Return every record exactly as it appears. Leave nothing out.

[Structured diff data]
-------------------------

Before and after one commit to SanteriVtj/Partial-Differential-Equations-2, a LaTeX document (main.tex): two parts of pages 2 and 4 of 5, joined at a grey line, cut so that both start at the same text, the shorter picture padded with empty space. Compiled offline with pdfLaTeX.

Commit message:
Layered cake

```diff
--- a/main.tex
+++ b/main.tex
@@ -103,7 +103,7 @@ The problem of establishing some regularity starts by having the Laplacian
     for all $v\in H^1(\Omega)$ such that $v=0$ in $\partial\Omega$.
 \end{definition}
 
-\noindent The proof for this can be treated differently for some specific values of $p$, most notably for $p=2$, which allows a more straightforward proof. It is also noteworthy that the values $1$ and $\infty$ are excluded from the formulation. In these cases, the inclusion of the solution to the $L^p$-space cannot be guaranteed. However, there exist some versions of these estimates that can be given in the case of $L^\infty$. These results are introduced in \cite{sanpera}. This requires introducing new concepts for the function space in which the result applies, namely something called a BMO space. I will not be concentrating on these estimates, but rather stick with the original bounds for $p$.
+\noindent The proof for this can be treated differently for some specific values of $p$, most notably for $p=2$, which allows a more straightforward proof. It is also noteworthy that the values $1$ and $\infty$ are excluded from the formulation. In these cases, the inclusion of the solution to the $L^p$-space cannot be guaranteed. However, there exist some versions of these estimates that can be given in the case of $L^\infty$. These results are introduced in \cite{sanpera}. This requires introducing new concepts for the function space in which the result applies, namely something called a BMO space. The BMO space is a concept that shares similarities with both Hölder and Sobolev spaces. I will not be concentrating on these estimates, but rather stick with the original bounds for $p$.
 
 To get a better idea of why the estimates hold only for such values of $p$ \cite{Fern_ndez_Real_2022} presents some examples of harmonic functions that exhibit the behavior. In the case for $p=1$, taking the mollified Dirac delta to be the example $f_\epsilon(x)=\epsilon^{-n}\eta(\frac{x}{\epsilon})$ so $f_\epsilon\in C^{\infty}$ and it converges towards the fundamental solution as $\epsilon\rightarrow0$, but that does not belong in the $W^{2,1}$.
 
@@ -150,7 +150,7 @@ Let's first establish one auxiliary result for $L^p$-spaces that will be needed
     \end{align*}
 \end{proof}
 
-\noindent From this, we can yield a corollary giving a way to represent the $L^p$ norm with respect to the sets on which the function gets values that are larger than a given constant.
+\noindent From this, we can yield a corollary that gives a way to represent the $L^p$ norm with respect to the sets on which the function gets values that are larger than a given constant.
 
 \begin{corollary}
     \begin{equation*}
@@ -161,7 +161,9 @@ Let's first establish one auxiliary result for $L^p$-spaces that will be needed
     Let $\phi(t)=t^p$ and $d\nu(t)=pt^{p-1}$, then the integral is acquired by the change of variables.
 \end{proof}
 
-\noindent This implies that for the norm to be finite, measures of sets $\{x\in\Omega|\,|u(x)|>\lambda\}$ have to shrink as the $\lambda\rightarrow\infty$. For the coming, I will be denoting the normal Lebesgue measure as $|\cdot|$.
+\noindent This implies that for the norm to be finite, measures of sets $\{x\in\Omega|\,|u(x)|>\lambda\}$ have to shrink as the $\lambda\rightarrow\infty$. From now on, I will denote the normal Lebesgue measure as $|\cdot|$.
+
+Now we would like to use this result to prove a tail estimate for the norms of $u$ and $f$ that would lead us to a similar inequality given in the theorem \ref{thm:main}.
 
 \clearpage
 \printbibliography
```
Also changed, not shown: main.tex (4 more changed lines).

-------------------------

## Result below:
Before and after one commit to SanteriVtj/Partial-Differential-Equations-2, a LaTeX document (main.tex): two parts of pages 2 and 4 of 5, joined at a grey line, cut so that both start at the same text, the shorter picture padded with empty space. Compiled offline with pdfLaTeX.

Commit message:
Layered cake

```diff
--- a/main.tex
+++ b/main.tex
@@ -103,7 +103,7 @@ The problem of establishing some regularity starts by having the Laplacian
     for all $v\in H^1(\Omega)$ such that $v=0$ in $\partial\Omega$.
 \end{definition}
 
-\noindent The proof for this can be treated differently for some specific values of $p$, most notably for $p=2$, which allows a more straightforward proof. It is also noteworthy that the values $1$ and $\infty$ are excluded from the formulation. In these cases, the inclusion of the solution to the $L^p$-space cannot be guaranteed. However, there exist some versions of these estimates that can be given in the case of $L^\infty$. These results are introduced in \cite{sanpera}. This requires introducing new concepts for the function space in which the result applies, namely something called a BMO space. I will not be concentrating on these estimates, but rather stick with the original bounds for $p$.
+\noindent The proof for this can be treated differently for some specific values of $p$, most notably for $p=2$, which allows a more straightforward proof. It is also noteworthy that the values $1$ and $\infty$ are excluded from the formulation. In these cases, the inclusion of the solution to the $L^p$-space cannot be guaranteed. However, there exist some versions of these estimates that can be given in the case of $L^\infty$. These results are introduced in \cite{sanpera}. This requires introducing new concepts for the function space in which the result applies, namely something called a BMO space. The BMO space is a concept that shares similarities with both Hölder and Sobolev spaces. I will not be concentrating on these estimates, but rather stick with the original bounds for $p$.
 
 To get a better idea of why the estimates hold only for such values of $p$ \cite{Fern_ndez_Real_2022} presents some examples of harmonic functions that exhibit the behavior. In the case for $p=1$, taking the mollified Dirac delta to be the example $f_\epsilon(x)=\epsilon^{-n}\eta(\frac{x}{\epsilon})$ so $f_\epsilon\in C^{\infty}$ and it converges towards the fundamental solution as $\epsilon\rightarrow0$, but that does not belong in the $W^{2,1}$.
 
@@ -150,7 +150,7 @@ Let's first establish one auxiliary result for $L^p$-spaces that will be needed
     \end{align*}
 \end{proof}
 
-\noindent From this, we can yield a corollary giving a way to represent the $L^p$ norm with respect to the sets on which the function gets values that are larger than a given constant.
+\noindent From this, we can yield a corollary that gives a way to represent the $L^p$ norm with respect to the sets on which the function gets values that are larger than a given constant.
 
 \begin{corollary}
     \begin{equation*}
@@ -161,7 +161,9 @@ Let's first establish one auxiliary result for $L^p$-spaces that will be needed
     Let $\phi(t)=t^p$ and $d\nu(t)=pt^{p-1}$, then the integral is acquired by the change of variables.
 \end{proof}
 
-\noindent This implies that for the norm to be finite, measures of sets $\{x\in\Omega|\,|u(x)|>\lambda\}$ have to shrink as the $\lambda\rightarrow\infty$. For the coming, I will be denoting the normal Lebesgue measure as $|\cdot|$.
+\noindent This implies that for the norm to be finite, measures of sets $\{x\in\Omega|\,|u(x)|>\lambda\}$ have to shrink as the $\lambda\rightarrow\infty$. From now on, I will denote the normal Lebesgue measure as $|\cdot|$.
+
+Now we would like to use this result to prove a tail estimate for the norms of $u$ and $f$ that would lead us to a similar inequality given in the theorem \ref{thm:main}.
 
 \clearpage
 \printbibliography
```
Also changed, not shown: main.tex (4 more changed lines).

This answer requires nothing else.